Copy each line below word for word and drop every image.
·····
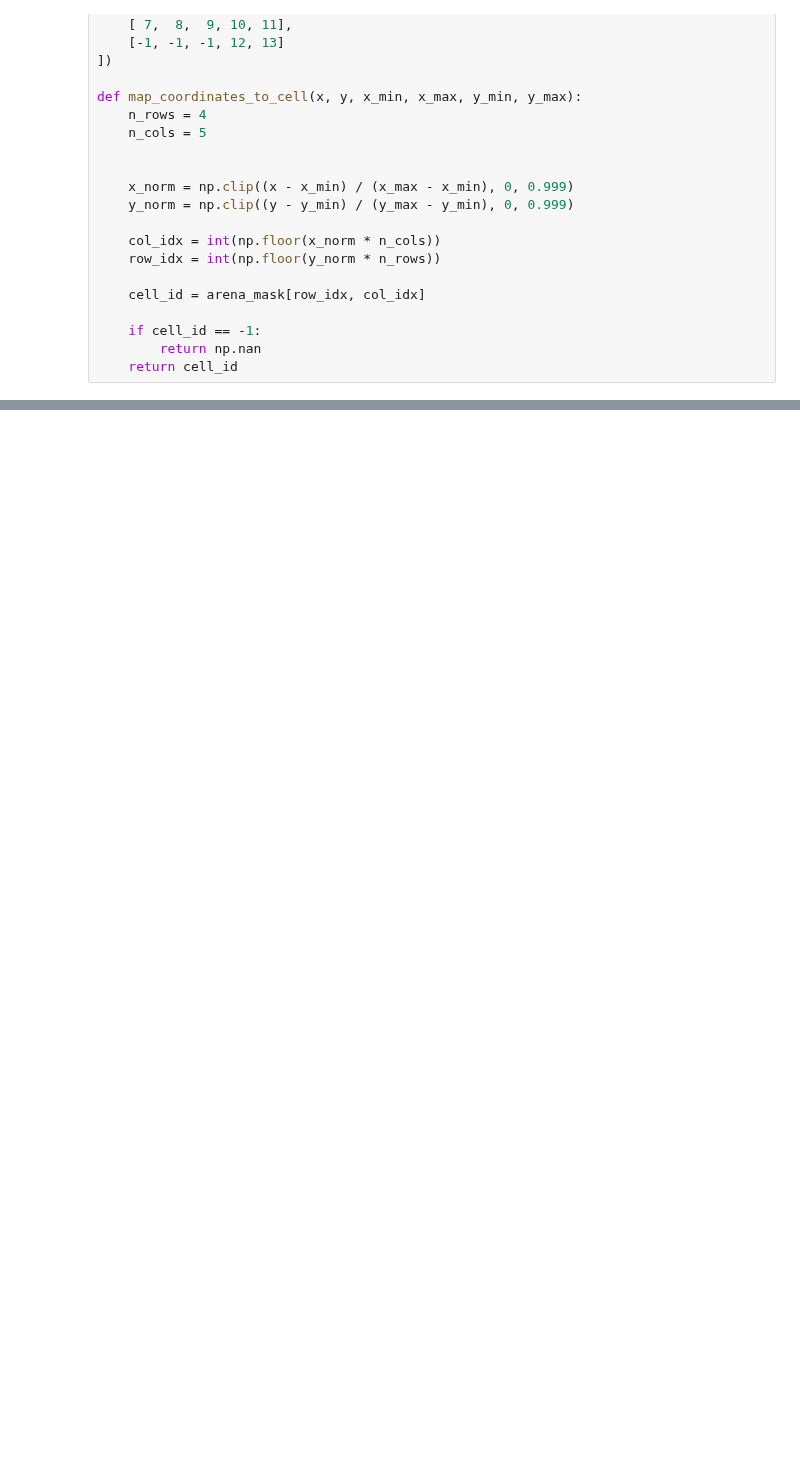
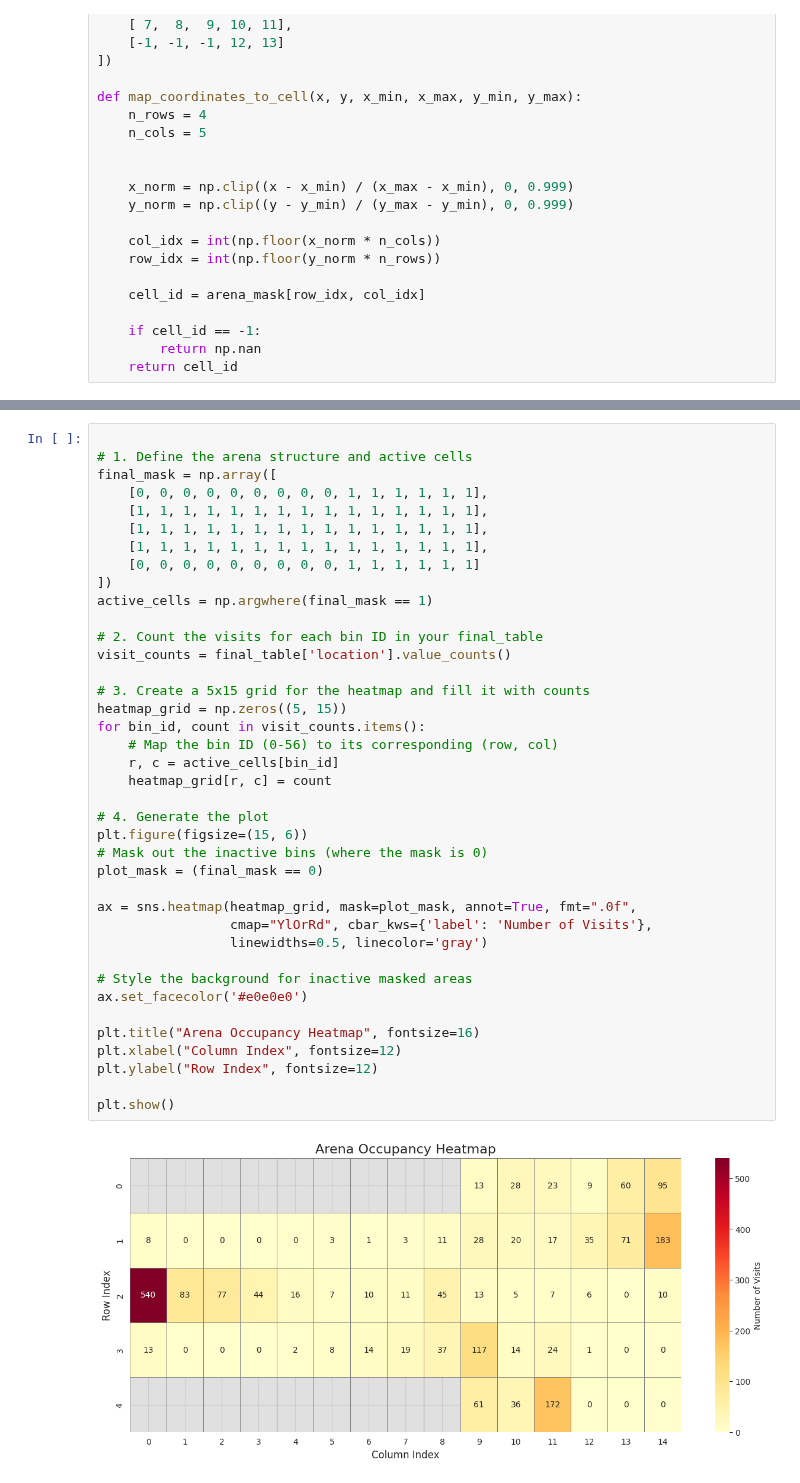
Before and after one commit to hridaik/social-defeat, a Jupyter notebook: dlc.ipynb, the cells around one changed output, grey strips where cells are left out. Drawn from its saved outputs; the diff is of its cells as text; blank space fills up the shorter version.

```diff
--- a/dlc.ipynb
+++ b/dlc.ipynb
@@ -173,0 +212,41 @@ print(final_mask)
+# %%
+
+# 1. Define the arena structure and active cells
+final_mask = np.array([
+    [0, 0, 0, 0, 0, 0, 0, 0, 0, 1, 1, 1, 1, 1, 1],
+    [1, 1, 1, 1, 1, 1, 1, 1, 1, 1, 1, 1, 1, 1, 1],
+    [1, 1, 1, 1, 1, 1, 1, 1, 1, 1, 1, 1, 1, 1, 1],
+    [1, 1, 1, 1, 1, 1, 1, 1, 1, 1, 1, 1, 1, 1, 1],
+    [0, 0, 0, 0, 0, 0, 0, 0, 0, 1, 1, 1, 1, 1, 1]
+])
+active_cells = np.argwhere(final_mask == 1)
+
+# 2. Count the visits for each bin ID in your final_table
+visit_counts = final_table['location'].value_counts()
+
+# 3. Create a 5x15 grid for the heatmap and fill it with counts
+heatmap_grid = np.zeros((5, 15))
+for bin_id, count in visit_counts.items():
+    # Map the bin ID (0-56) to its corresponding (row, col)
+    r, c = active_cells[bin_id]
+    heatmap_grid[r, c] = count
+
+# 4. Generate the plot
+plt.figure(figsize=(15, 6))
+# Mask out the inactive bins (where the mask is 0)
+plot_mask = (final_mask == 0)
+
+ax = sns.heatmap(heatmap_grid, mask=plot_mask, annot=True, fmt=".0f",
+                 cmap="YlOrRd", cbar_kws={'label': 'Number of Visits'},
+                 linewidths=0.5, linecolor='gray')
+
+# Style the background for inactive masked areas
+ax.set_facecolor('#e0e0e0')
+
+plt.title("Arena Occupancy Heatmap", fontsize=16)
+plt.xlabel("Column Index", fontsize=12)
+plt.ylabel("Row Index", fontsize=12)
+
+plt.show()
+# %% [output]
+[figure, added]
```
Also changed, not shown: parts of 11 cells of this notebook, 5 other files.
·····
Expected answer:
Before and after one commit to hridaik/social-defeat, a Jupyter notebook: dlc.ipynb, the cells around one changed output, grey strips where cells are left out. Drawn from its saved outputs; the diff is of its cells as text; blank space fills up the shorter version.

```diff
--- a/dlc.ipynb
+++ b/dlc.ipynb
@@ -173,0 +212,41 @@ print(final_mask)
+# %%
+
+# 1. Define the arena structure and active cells
+final_mask = np.array([
+    [0, 0, 0, 0, 0, 0, 0, 0, 0, 1, 1, 1, 1, 1, 1],
+    [1, 1, 1, 1, 1, 1, 1, 1, 1, 1, 1, 1, 1, 1, 1],
+    [1, 1, 1, 1, 1, 1, 1, 1, 1, 1, 1, 1, 1, 1, 1],
+    [1, 1, 1, 1, 1, 1, 1, 1, 1, 1, 1, 1, 1, 1, 1],
+    [0, 0, 0, 0, 0, 0, 0, 0, 0, 1, 1, 1, 1, 1, 1]
+])
+active_cells = np.argwhere(final_mask == 1)
+
+# 2. Count the visits for each bin ID in your final_table
+visit_counts = final_table['location'].value_counts()
+
+# 3. Create a 5x15 grid for the heatmap and fill it with counts
+heatmap_grid = np.zeros((5, 15))
+for bin_id, count in visit_counts.items():
+    # Map the bin ID (0-56) to its corresponding (row, col)
+    r, c = active_cells[bin_id]
+    heatmap_grid[r, c] = count
+
+# 4. Generate the plot
+plt.figure(figsize=(15, 6))
+# Mask out the inactive bins (where the mask is 0)
+plot_mask = (final_mask == 0)
+
+ax = sns.heatmap(heatmap_grid, mask=plot_mask, annot=True, fmt=".0f",
+                 cmap="YlOrRd", cbar_kws={'label': 'Number of Visits'},
+                 linewidths=0.5, linecolor='gray')
+
+# Style the background for inactive masked areas
+ax.set_facecolor('#e0e0e0')
+
+plt.title("Arena Occupancy Heatmap", fontsize=16)
+plt.xlabel("Column Index", fontsize=12)
+plt.ylabel("Row Index", fontsize=12)
+
+plt.show()
+# %% [output]
+[figure, added]
```
Also changed, not shown: parts of 11 cells of this notebook, 5 other files.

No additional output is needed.